Welsh rugby player Gareth Thomas knows what it feels like to be stigmatized. First, when he came out as gay more than 10 years ago, and more recently after he revealed his HIV-positive status under media pressure.
But now, Thomas is speaking out against the stigma surrounding HIV, for himself and others, as the spokesman in an awareness campaign from ViiV Healthcare, GlaxoSmithKline’s HIV-focused unit. The U.K. effort, called “Tackle HIV”—with a nod to Thomas’ former rugby career—seeks to educate people and end enduring myths around the virus.
“HIV is still misunderstood, and because of that stigma still exists,” Thomas says in an online video. “I am determined to change this … Science and medicine are so advanced, but public awareness and attitudes lag behind.”

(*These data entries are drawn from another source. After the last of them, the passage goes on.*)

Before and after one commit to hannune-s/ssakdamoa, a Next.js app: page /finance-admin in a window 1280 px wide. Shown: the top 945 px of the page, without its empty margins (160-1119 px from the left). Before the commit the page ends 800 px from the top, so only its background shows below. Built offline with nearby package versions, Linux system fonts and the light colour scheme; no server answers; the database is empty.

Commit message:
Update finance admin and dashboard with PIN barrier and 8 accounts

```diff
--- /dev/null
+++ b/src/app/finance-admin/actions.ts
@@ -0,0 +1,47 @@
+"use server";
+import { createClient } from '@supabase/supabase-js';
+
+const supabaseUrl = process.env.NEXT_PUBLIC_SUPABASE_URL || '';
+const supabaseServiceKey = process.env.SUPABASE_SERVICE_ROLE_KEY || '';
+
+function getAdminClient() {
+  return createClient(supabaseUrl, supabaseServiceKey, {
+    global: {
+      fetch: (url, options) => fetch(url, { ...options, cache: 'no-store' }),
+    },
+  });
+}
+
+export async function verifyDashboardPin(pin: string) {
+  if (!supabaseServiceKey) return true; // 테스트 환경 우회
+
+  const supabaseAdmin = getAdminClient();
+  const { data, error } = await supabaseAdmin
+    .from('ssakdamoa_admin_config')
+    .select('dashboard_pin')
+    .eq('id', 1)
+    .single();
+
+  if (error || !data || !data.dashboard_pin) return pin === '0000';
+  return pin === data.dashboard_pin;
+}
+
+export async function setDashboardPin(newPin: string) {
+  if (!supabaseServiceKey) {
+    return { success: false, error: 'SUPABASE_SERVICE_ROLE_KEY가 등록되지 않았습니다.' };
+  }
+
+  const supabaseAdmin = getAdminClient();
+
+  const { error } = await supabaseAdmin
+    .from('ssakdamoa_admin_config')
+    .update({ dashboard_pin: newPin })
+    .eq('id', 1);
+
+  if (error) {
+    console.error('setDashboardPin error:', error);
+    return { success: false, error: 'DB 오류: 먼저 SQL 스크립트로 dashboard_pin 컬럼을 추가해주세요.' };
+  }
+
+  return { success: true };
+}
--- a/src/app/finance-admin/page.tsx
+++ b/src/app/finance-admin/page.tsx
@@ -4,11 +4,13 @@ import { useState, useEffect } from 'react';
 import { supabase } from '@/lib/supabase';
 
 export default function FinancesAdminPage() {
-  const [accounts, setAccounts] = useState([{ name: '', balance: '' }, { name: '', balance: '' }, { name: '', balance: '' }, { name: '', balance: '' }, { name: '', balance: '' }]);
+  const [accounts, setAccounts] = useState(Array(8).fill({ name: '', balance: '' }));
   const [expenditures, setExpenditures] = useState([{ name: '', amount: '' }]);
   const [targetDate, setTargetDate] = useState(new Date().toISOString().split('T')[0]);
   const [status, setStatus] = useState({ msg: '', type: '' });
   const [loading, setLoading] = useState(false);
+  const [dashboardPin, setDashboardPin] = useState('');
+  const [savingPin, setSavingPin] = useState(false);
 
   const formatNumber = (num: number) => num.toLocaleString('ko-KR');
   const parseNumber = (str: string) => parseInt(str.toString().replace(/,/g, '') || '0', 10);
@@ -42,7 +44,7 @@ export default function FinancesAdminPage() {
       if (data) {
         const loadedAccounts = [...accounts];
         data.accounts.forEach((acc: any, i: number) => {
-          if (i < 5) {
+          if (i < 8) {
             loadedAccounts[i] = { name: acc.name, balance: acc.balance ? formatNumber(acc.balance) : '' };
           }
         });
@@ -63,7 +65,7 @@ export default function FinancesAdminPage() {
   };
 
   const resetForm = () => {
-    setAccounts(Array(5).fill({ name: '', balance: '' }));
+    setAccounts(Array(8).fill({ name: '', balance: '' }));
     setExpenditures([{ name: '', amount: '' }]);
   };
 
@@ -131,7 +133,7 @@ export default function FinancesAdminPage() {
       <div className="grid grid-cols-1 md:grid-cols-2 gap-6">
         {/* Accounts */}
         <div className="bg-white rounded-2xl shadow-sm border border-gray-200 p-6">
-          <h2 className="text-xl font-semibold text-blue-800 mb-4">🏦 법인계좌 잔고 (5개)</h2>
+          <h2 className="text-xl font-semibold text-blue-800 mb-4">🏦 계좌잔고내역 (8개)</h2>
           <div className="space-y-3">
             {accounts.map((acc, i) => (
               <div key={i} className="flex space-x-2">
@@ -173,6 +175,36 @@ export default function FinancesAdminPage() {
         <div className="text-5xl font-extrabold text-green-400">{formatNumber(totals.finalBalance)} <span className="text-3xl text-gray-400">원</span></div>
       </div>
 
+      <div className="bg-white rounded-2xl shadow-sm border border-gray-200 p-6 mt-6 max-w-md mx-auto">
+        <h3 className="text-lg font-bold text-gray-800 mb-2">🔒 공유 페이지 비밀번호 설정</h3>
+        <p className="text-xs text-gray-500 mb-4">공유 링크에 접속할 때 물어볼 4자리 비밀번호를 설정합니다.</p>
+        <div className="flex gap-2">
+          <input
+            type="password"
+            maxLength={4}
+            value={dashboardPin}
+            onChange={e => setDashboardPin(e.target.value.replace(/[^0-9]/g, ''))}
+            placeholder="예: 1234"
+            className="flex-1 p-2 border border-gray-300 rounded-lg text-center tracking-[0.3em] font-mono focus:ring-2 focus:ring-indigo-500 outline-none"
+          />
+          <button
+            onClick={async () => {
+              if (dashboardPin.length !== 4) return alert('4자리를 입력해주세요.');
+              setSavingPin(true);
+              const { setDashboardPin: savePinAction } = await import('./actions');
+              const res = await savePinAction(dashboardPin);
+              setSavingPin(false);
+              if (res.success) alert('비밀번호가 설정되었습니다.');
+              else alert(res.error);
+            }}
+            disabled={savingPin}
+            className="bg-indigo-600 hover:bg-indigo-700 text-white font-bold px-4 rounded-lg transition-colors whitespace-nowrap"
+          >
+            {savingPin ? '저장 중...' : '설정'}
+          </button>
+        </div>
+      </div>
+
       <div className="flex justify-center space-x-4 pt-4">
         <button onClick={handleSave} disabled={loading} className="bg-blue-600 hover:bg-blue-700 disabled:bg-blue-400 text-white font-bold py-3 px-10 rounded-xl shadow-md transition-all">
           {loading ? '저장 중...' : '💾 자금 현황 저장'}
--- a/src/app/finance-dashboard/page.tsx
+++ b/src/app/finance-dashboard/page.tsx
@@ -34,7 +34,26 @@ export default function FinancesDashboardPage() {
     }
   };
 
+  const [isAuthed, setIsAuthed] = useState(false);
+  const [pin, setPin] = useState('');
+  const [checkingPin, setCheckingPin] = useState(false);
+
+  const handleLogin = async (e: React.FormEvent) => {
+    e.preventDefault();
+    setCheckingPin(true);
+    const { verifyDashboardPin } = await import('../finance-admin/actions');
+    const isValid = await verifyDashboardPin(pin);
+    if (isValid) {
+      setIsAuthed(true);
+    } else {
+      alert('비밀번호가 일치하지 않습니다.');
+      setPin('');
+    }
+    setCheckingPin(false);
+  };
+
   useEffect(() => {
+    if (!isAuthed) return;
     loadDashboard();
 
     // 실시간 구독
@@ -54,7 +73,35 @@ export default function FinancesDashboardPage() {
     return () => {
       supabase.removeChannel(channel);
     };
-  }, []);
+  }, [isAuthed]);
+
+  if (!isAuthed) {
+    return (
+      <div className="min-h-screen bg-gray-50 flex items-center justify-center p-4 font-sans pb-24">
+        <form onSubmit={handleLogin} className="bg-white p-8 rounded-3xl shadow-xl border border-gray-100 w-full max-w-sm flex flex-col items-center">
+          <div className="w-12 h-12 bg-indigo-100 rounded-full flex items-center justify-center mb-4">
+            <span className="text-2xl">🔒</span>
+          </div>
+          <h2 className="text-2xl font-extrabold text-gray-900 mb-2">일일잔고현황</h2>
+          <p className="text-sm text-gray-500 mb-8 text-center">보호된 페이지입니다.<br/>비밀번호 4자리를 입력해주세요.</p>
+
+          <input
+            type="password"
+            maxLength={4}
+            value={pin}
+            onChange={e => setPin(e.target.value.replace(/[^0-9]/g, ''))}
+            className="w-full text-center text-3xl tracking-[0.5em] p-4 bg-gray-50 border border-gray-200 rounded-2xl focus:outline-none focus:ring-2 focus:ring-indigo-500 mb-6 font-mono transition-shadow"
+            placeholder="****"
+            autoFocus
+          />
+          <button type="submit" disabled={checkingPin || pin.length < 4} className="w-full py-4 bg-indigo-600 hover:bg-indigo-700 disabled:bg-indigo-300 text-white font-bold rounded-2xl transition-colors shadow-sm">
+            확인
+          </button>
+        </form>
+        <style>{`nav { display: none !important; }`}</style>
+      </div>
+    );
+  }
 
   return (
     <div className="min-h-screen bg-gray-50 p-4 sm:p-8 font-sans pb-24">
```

How far behind? Generations, so it seems, according to new survey data uncovered in a pre-launch survey. ViiV queried 4,000 adults in the U.K., with the results revealing significant gaps in factual knowledge as well as continued widespread stigma.
For instance, fewer than 1 in 5 (19%) people knew that HIV-positive people who are receiving effective treatment—expressed scientifically as having undetectable viral loads—cannot pass HIV to their partners. On the stigma side, more than one-third (34%) of those surveyed said they would not play a contact sport if they knew one of their opponents had HIV.

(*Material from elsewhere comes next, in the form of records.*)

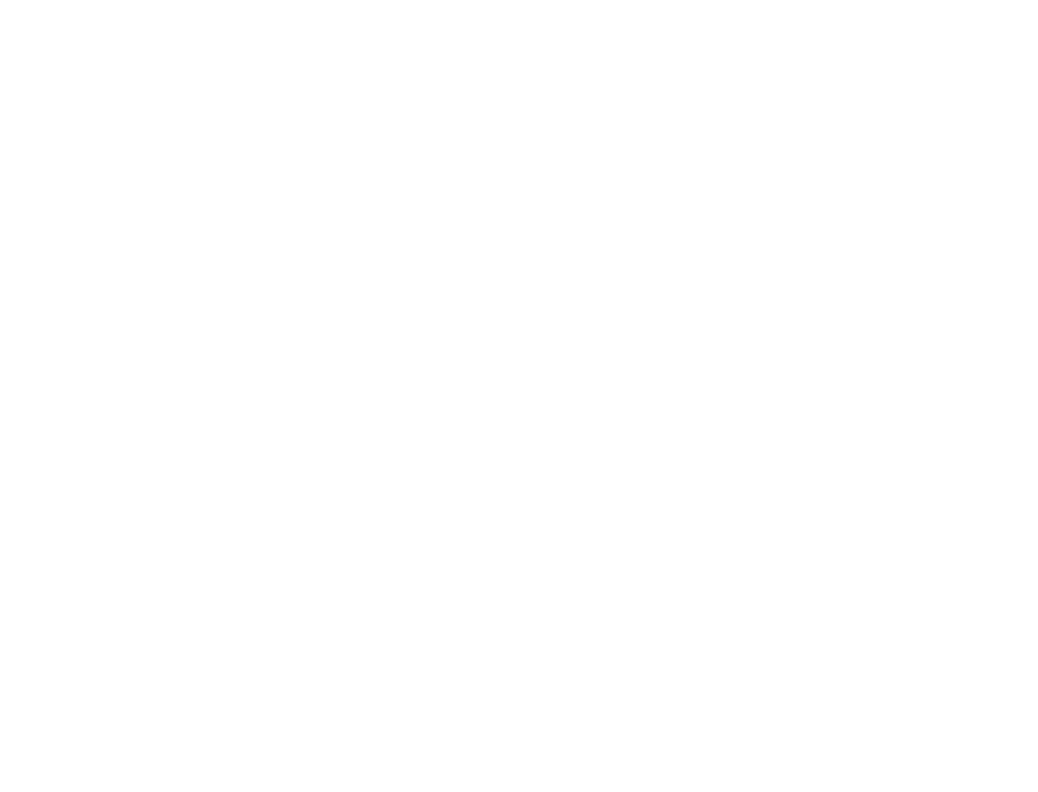
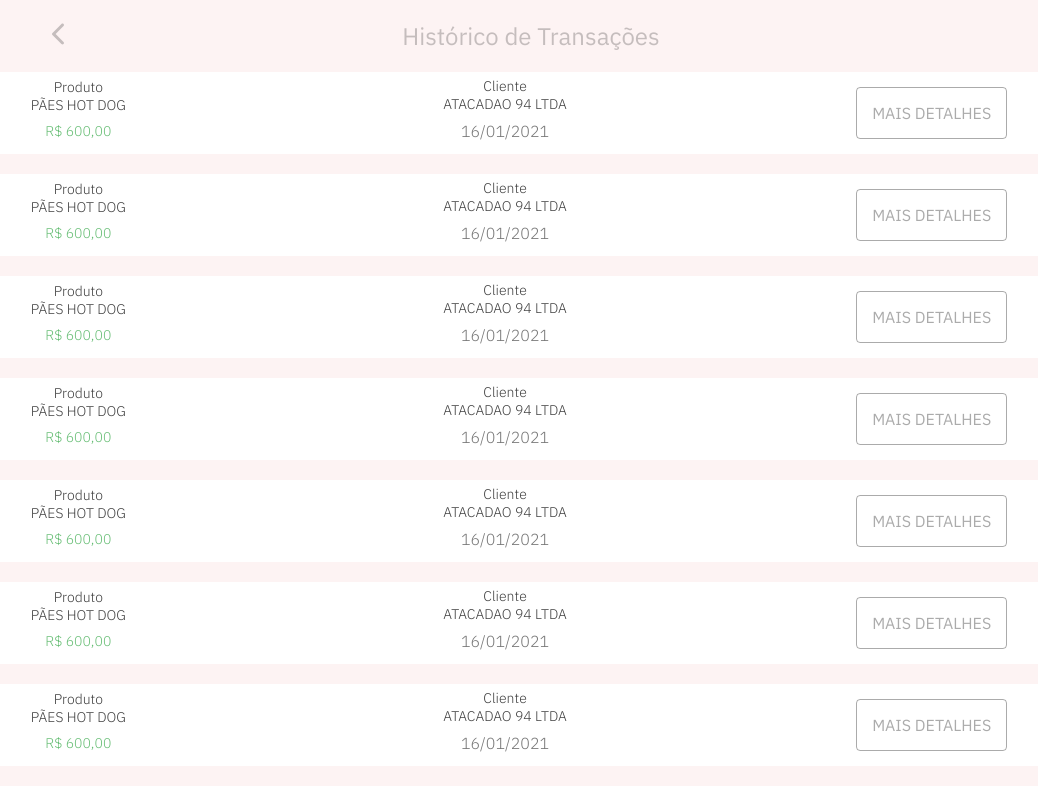
Before and after one commit to deboralbarros/empreendaqui, a React (Create React App) app: page /history in a window 1280 px wide. Shown: the top 792 px of the page, without its empty margins (135-1173 px from the left). Built offline with nearby package versions, Linux system fonts and the light colour scheme.

Commit message:
feat: dinamic pages

```diff
--- a/src/components/ProviderCard/index.jsx
+++ b/src/components/ProviderCard/index.jsx
@@ -7,13 +7,19 @@
   Date,
 } from "./style";
 
-const ProviderCard = ({ button, user }) => {
+const ProviderCard = ({ button, user, history }) => {
   return (
     <Container>
       <Column>
         <ColumnTitle>Produto</ColumnTitle>
         <ColumnContent>Pães Hot Dog</ColumnContent>
-        <Price>{user === "empresa" ? "R$ 1,00/un" : "600/un por mês"}</Price>
+        <Price>
+          {user === "empresa"
+            ? "R$ 1,00/un"
+            : history
+            ? "R$ 600,00"
+            : "600/un por mês"}
+        </Price>
       </Column>
       <Column>
         <ColumnTitle>
--- a/src/pages/TransactionHistory/index.jsx
+++ b/src/pages/TransactionHistory/index.jsx
@@ -11,16 +11,21 @@
     </Button>
   );
 
+  const user = "fornecedor";
+
   return (
-    <Container>
+    <Container background={user}>
       <Header title="Histórico de Transações" />
       <List>
-        <ProviderCard button={button} />
-        <ProviderCard button={button} />
-        <ProviderCard button={button} />
-        <ProviderCard button={button} />
-        <ProviderCard button={button} />
-        <ProviderCard button={button} />
+        <ProviderCard button={button} user={user} history />
+        <ProviderCard button={button} user={user} history />
+        <ProviderCard button={button} user={user} history />
+        <ProviderCard button={button} user={user} history />
+        <ProviderCard button={button} user={user} history />
+        <ProviderCard button={button} user={user} history />
+        <ProviderCard button={button} user={user} history />
+        <ProviderCard button={button} user={user} history />
+        <ProviderCard button={button} user={user} history />
       </List>
     </Container>
   );
--- a/src/pages/TransactionHistory/style.js
+++ b/src/pages/TransactionHistory/style.js
@@ -1,7 +1,12 @@
 import styled from "styled-components";
 
 export const Container = styled.div`
-  background-color: rgba(79, 193, 142, 0.22);
+  background-color: ${({ background }) =>
+    background === "empresa"
+      ? "rgba(79, 193, 142, 0.22)"
+      : background === "jovem"
+      ? "rgba(79, 145, 193, 0.22)"
+      : "rgba(222, 103, 103, 0.08)"};
   min-height: 100vh;
 `;
 
--- a/src/routes/index.jsx
+++ b/src/routes/index.jsx
@@ -24,6 +24,7 @@
     <Route path="/bidlist" exact component={ProvidersList} />
     <Route path="/searchbid" exact component={SearchProviders} />
     <Route path="/transactionhistory" exact component={TransactionHistory} />
+    <Route path="/history" exact component={TransactionHistory} />
     <Route path="/createbid" component={CreateBid} />
   </Switch>
 );
```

Some of the stigma may harken back to memories of a scare-tactic national health campaign in the U.K. in the late ‘80s, said Helen McDowell, ViiV head of government affairs and global public health. At the center then was a TV ad featuring an exploding volcano and a tombstone carved with the acronym “AIDS.” The black-and-white commercial encouraged viewers to read the leaflet distributed to every household that bore the ominous title “AIDS: Don’t die of ignorance.”
As McDowell noted, while science and treatments have advanced well beyond those early epidemic years, public perception has been much slower to change.
Thanks to Thomas’ celebrity—and those of friends such as Prince Harry and musician Sir Elton John speaking out in encouragement—the campaign launch and media coverage gained traction quickly. The results so far include widespread prime-time news coverage, including three major network interviews with Thomas and more than a dozen radio interviews, along with newspaper articles in most of the national papers and more than 160 local and regional online news outlets, McDowell said.
Thomas is now at work on a podcast series as part of the continuing effort, interviewing others who have also faced stigma, including a Black soccer player and a lesbian sports figure. This summer, ViiV is planning viral fundraising events in partnership with the Terrance Higgins Trust and in the fall, more activities connected to sports through Thomas’ connections. ViiV plans to run another survey in nine months to see whether the effort has succeeded in changing perceptions.
“Stigma is not a new thing in HIV; unfortunately, it’s something that’s been there right from the beginning. The real difference here is having someone who’s a public figure and someone who’s publicly recognized and brings it to life in a very passionate and involved way. Collectively, that means we can have a bigger impact in tackling this issue,” McDowell said, adding that the company hopes to see “material shifts in attitudes as a result” of the campaign.
GSK treatments for HIV include ViiV’s portfolio of 13 approved drugs, with total revenues of €4.85 billion in 2019, plus a pipeline of other potential antiretroviral medicines. More recently, the company has begun a foray into PrEP for HIV, where it would compete with established rival Gilead Sciences. Its latest positive data for its injectable cabotegravir, dosed every two months, showed comparable results to Gilead’s daily oral pill.